Fiat Chrysler Automobiles’ last ditch effort to avoid a lawsuit by the United States Department of Justice and the Environmental Protection Agency has failed as both organizations have sued the automaker.
According to the compliant, 104,000 vehicles equipped with the company’s 3.0-liter diesel engine have “software functions” that were not disclosed during the certification process. The Department of Justice goes on to say the models have defeat devices which allow them to pass federal emissions tests while performing “less efficiency” during normal driving.
FCA confirms they have received a copy of the civil lawsuit and are currently reviewing it. FCA added it will “defend itself vigorously, particularly against any claims that the company engaged in any deliberate scheme to install defeat devices to cheat U.S. emissions tests.”
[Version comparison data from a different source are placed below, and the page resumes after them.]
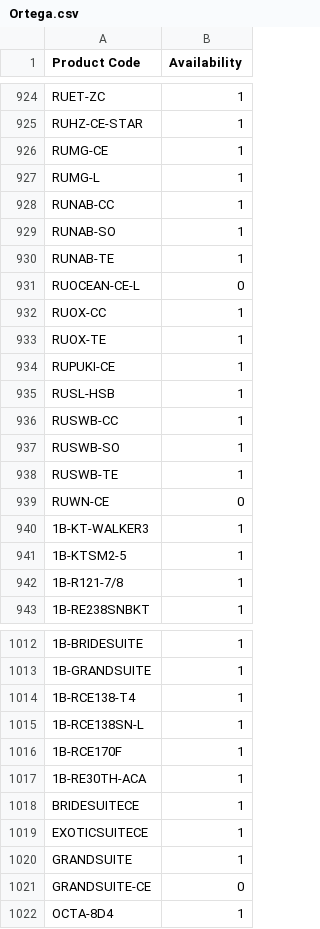
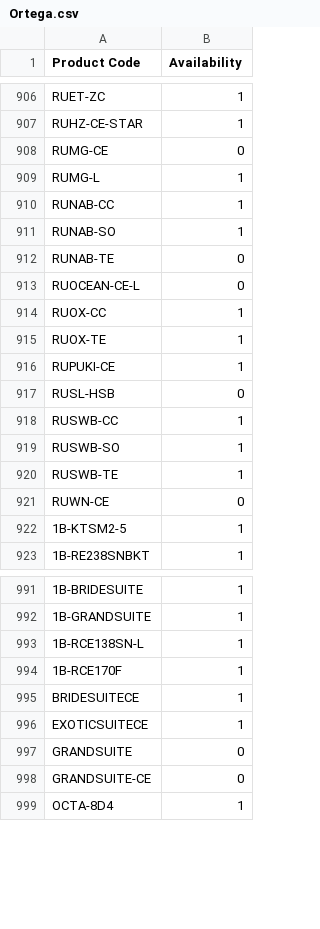
Before and after one commit to AlL4music/Imusic, a CSV file: Ortega.csv, drawn as a sheet; only a part is shown, gaps mark what is left out; removed rows and columns are numbered as before the commit, all else as after; the diff covers the shown part only; the diff names each change by its address in the sheet, - before the commit and + after, or states it on an @@ line.

```diff
--- a/Ortega.csv
+++ b/Ortega.csv
-B908 (Availability): 1
+B908 (Availability): 0
-B912 (Availability): 1
+B912 (Availability): 0
-B917 (Availability): 1
+B917 (Availability): 0
-row 940: 1B-KT-WALKER3 | 1
-row 942: 1B-R121-7/8 | 1
-row 1014: 1B-RCE138-T4 | 1
-row 1017: 1B-RE30TH-ACA | 1
-B997 (Availability): 1
+B997 (Availability): 0
```
Also changed, not shown: 23 removed rows and 69 edited cells elsewhere in this file, Ibanez.csv, Meinl.csv, 1 other file.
Despite the somewhat testy rhetoric, the Italian-American automaker says it remains “committed to working cooperatively with EPA and CARB (California Air Resources Board) to resolve the agencies’ concerns quickly and amicably.”
As we reported last week, FCA filed an application with the EPA and CARB for a diesel vehicle emissions certification which covered the 2017 Jeep Grand Cherokee and Ram 1500 EcoDiesel. Both models would be equipped with “updated emissions software calibrations” in an effort to appease regulators.
The company also sought to install the revised software on 2014-2016 Grand Cherokee and Ram 1500 models equipped with diesel engines. FCA denied wrongdoing but said the changes should “address the agencies’ concerns regarding the emissions software calibrations in those vehicles.”